* Activity: Each of the entries should be output exactly, with nothing left out.
───
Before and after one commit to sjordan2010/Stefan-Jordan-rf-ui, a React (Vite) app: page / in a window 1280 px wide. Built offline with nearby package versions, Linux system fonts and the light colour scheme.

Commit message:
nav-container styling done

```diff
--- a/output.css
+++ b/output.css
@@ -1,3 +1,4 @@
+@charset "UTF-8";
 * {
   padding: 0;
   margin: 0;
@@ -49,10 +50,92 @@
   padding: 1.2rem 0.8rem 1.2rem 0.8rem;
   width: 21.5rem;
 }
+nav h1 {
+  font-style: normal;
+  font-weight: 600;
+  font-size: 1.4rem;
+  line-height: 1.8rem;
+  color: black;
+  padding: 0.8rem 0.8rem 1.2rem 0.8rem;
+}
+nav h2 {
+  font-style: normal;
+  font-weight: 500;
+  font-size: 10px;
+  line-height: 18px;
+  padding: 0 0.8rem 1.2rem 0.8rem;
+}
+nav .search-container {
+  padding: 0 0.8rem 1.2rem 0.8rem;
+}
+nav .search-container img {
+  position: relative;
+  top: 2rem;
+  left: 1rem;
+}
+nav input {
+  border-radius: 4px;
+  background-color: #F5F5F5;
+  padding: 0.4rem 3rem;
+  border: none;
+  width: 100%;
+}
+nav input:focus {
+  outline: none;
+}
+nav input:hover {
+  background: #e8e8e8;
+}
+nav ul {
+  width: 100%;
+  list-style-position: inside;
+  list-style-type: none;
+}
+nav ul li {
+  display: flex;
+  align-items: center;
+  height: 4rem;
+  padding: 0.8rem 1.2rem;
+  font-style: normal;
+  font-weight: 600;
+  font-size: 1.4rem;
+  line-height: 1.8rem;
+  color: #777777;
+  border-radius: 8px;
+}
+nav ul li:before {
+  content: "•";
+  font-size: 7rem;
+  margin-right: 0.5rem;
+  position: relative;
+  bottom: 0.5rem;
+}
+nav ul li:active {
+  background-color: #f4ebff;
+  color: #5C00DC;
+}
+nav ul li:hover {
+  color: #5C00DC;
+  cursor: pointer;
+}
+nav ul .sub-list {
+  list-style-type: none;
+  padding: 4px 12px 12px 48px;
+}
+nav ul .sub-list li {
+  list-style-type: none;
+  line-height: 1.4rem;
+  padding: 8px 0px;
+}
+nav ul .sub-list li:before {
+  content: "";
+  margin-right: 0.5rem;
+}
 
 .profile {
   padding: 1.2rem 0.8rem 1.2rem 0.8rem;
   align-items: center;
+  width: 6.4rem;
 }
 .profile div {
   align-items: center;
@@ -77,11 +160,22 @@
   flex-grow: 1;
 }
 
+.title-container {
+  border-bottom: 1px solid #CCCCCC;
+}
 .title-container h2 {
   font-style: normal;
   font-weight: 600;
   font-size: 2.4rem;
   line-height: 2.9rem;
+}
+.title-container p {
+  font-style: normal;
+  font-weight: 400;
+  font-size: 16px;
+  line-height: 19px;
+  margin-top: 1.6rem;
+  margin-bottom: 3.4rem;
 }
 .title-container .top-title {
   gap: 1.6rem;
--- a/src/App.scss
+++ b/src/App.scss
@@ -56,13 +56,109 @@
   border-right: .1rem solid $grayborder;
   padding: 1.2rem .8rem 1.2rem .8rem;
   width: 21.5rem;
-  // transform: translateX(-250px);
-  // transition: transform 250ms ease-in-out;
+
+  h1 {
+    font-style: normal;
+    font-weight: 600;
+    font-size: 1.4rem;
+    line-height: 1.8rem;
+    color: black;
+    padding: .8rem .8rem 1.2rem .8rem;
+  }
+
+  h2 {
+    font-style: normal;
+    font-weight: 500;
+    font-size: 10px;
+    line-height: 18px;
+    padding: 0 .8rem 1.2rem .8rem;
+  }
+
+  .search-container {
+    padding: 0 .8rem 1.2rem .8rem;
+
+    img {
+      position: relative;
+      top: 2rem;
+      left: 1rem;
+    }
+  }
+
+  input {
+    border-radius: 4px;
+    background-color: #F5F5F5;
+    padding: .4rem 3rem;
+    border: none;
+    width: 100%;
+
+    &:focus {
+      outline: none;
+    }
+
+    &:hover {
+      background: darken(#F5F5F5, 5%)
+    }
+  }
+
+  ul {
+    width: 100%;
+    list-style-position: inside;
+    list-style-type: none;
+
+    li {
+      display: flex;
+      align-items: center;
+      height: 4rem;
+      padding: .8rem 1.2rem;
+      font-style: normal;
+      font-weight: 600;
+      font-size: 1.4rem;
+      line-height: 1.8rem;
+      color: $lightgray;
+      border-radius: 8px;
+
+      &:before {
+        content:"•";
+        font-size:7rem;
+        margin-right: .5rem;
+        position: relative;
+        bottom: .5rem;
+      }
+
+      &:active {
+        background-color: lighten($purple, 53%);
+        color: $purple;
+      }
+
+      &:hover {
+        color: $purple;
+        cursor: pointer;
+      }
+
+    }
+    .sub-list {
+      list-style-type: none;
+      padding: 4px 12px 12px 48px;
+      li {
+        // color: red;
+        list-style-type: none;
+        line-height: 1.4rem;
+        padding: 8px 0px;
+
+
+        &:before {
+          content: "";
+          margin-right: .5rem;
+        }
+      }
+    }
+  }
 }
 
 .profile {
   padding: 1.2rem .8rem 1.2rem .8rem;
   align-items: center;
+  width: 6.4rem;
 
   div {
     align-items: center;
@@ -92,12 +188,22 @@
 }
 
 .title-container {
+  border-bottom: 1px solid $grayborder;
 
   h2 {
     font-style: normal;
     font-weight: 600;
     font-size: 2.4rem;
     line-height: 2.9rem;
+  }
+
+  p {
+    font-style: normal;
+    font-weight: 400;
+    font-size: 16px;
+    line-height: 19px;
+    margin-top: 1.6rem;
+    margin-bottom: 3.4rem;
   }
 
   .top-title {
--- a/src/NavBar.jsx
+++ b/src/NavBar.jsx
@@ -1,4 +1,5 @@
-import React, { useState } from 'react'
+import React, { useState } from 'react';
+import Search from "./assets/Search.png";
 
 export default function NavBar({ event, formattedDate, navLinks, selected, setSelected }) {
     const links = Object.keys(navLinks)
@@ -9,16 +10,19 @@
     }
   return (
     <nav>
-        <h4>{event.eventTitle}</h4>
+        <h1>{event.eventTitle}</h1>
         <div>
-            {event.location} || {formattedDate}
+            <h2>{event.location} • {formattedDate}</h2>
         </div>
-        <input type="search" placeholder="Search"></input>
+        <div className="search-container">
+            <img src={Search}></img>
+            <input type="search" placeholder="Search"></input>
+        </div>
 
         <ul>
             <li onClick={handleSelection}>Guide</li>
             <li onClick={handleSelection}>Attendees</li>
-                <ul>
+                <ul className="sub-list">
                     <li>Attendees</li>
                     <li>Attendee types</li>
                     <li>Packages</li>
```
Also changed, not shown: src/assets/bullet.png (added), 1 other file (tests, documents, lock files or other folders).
───
* Answer space:
Before and after one commit to sjordan2010/Stefan-Jordan-rf-ui, a React (Vite) app: page / in a window 1280 px wide. Built offline with nearby package versions, Linux system fonts and the light colour scheme.

Commit message:
nav-container styling done

```diff
--- a/output.css
+++ b/output.css
@@ -1,3 +1,4 @@
+@charset "UTF-8";
 * {
   padding: 0;
   margin: 0;
@@ -49,10 +50,92 @@
   padding: 1.2rem 0.8rem 1.2rem 0.8rem;
   width: 21.5rem;
 }
+nav h1 {
+  font-style: normal;
+  font-weight: 600;
+  font-size: 1.4rem;
+  line-height: 1.8rem;
+  color: black;
+  padding: 0.8rem 0.8rem 1.2rem 0.8rem;
+}
+nav h2 {
+  font-style: normal;
+  font-weight: 500;
+  font-size: 10px;
+  line-height: 18px;
+  padding: 0 0.8rem 1.2rem 0.8rem;
+}
+nav .search-container {
+  padding: 0 0.8rem 1.2rem 0.8rem;
+}
+nav .search-container img {
+  position: relative;
+  top: 2rem;
+  left: 1rem;
+}
+nav input {
+  border-radius: 4px;
+  background-color: #F5F5F5;
+  padding: 0.4rem 3rem;
+  border: none;
+  width: 100%;
+}
+nav input:focus {
+  outline: none;
+}
+nav input:hover {
+  background: #e8e8e8;
+}
+nav ul {
+  width: 100%;
+  list-style-position: inside;
+  list-style-type: none;
+}
+nav ul li {
+  display: flex;
+  align-items: center;
+  height: 4rem;
+  padding: 0.8rem 1.2rem;
+  font-style: normal;
+  font-weight: 600;
+  font-size: 1.4rem;
+  line-height: 1.8rem;
+  color: #777777;
+  border-radius: 8px;
+}
+nav ul li:before {
+  content: "•";
+  font-size: 7rem;
+  margin-right: 0.5rem;
+  position: relative;
+  bottom: 0.5rem;
+}
+nav ul li:active {
+  background-color: #f4ebff;
+  color: #5C00DC;
+}
+nav ul li:hover {
+  color: #5C00DC;
+  cursor: pointer;
+}
+nav ul .sub-list {
+  list-style-type: none;
+  padding: 4px 12px 12px 48px;
+}
+nav ul .sub-list li {
+  list-style-type: none;
+  line-height: 1.4rem;
+  padding: 8px 0px;
+}
+nav ul .sub-list li:before {
+  content: "";
+  margin-right: 0.5rem;
+}
 
 .profile {
   padding: 1.2rem 0.8rem 1.2rem 0.8rem;
   align-items: center;
+  width: 6.4rem;
 }
 .profile div {
   align-items: center;
@@ -77,11 +160,22 @@
   flex-grow: 1;
 }
 
+.title-container {
+  border-bottom: 1px solid #CCCCCC;
+}
 .title-container h2 {
   font-style: normal;
   font-weight: 600;
   font-size: 2.4rem;
   line-height: 2.9rem;
+}
+.title-container p {
+  font-style: normal;
+  font-weight: 400;
+  font-size: 16px;
+  line-height: 19px;
+  margin-top: 1.6rem;
+  margin-bottom: 3.4rem;
 }
 .title-container .top-title {
   gap: 1.6rem;
--- a/src/App.scss
+++ b/src/App.scss
@@ -56,13 +56,109 @@
   border-right: .1rem solid $grayborder;
   padding: 1.2rem .8rem 1.2rem .8rem;
   width: 21.5rem;
-  // transform: translateX(-250px);
-  // transition: transform 250ms ease-in-out;
+
+  h1 {
+    font-style: normal;
+    font-weight: 600;
+    font-size: 1.4rem;
+    line-height: 1.8rem;
+    color: black;
+    padding: .8rem .8rem 1.2rem .8rem;
+  }
+
+  h2 {
+    font-style: normal;
+    font-weight: 500;
+    font-size: 10px;
+    line-height: 18px;
+    padding: 0 .8rem 1.2rem .8rem;
+  }
+
+  .search-container {
+    padding: 0 .8rem 1.2rem .8rem;
+
+    img {
+      position: relative;
+      top: 2rem;
+      left: 1rem;
+    }
+  }
+
+  input {
+    border-radius: 4px;
+    background-color: #F5F5F5;
+    padding: .4rem 3rem;
+    border: none;
+    width: 100%;
+
+    &:focus {
+      outline: none;
+    }
+
+    &:hover {
+      background: darken(#F5F5F5, 5%)
+    }
+  }
+
+  ul {
+    width: 100%;
+    list-style-position: inside;
+    list-style-type: none;
+
+    li {
+      display: flex;
+      align-items: center;
+      height: 4rem;
+      padding: .8rem 1.2rem;
+      font-style: normal;
+      font-weight: 600;
+      font-size: 1.4rem;
+      line-height: 1.8rem;
+      color: $lightgray;
+      border-radius: 8px;
+
+      &:before {
+        content:"•";
+        font-size:7rem;
+        margin-right: .5rem;
+        position: relative;
+        bottom: .5rem;
+      }
+
+      &:active {
+        background-color: lighten($purple, 53%);
+        color: $purple;
+      }
+
+      &:hover {
+        color: $purple;
+        cursor: pointer;
+      }
+
+    }
+    .sub-list {
+      list-style-type: none;
+      padding: 4px 12px 12px 48px;
+      li {
+        // color: red;
+        list-style-type: none;
+        line-height: 1.4rem;
+        padding: 8px 0px;
+
+
+        &:before {
+          content: "";
+          margin-right: .5rem;
+        }
+      }
+    }
+  }
 }
 
 .profile {
   padding: 1.2rem .8rem 1.2rem .8rem;
   align-items: center;
+  width: 6.4rem;
 
   div {
     align-items: center;
@@ -92,12 +188,22 @@
 }
 
 .title-container {
+  border-bottom: 1px solid $grayborder;
 
   h2 {
     font-style: normal;
     font-weight: 600;
     font-size: 2.4rem;
     line-height: 2.9rem;
+  }
+
+  p {
+    font-style: normal;
+    font-weight: 400;
+    font-size: 16px;
+    line-height: 19px;
+    margin-top: 1.6rem;
+    margin-bottom: 3.4rem;
   }
 
   .top-title {
--- a/src/NavBar.jsx
+++ b/src/NavBar.jsx
@@ -1,4 +1,5 @@
-import React, { useState } from 'react'
+import React, { useState } from 'react';
+import Search from "./assets/Search.png";
 
 export default function NavBar({ event, formattedDate, navLinks, selected, setSelected }) {
     const links = Object.keys(navLinks)
@@ -9,16 +10,19 @@
     }
   return (
     <nav>
-        <h4>{event.eventTitle}</h4>
+        <h1>{event.eventTitle}</h1>
         <div>
-            {event.location} || {formattedDate}
+            <h2>{event.location} • {formattedDate}</h2>
         </div>
-        <input type="search" placeholder="Search"></input>
+        <div className="search-container">
+            <img src={Search}></img>
+            <input type="search" placeholder="Search"></input>
+        </div>
 
         <ul>
             <li onClick={handleSelection}>Guide</li>
             <li onClick={handleSelection}>Attendees</li>
-                <ul>
+                <ul className="sub-list">
                     <li>Attendees</li>
                     <li>Attendee types</li>
                     <li>Packages</li>
```
Also changed, not shown: src/assets/bullet.png (added), 1 other file (tests, documents, lock files or other folders).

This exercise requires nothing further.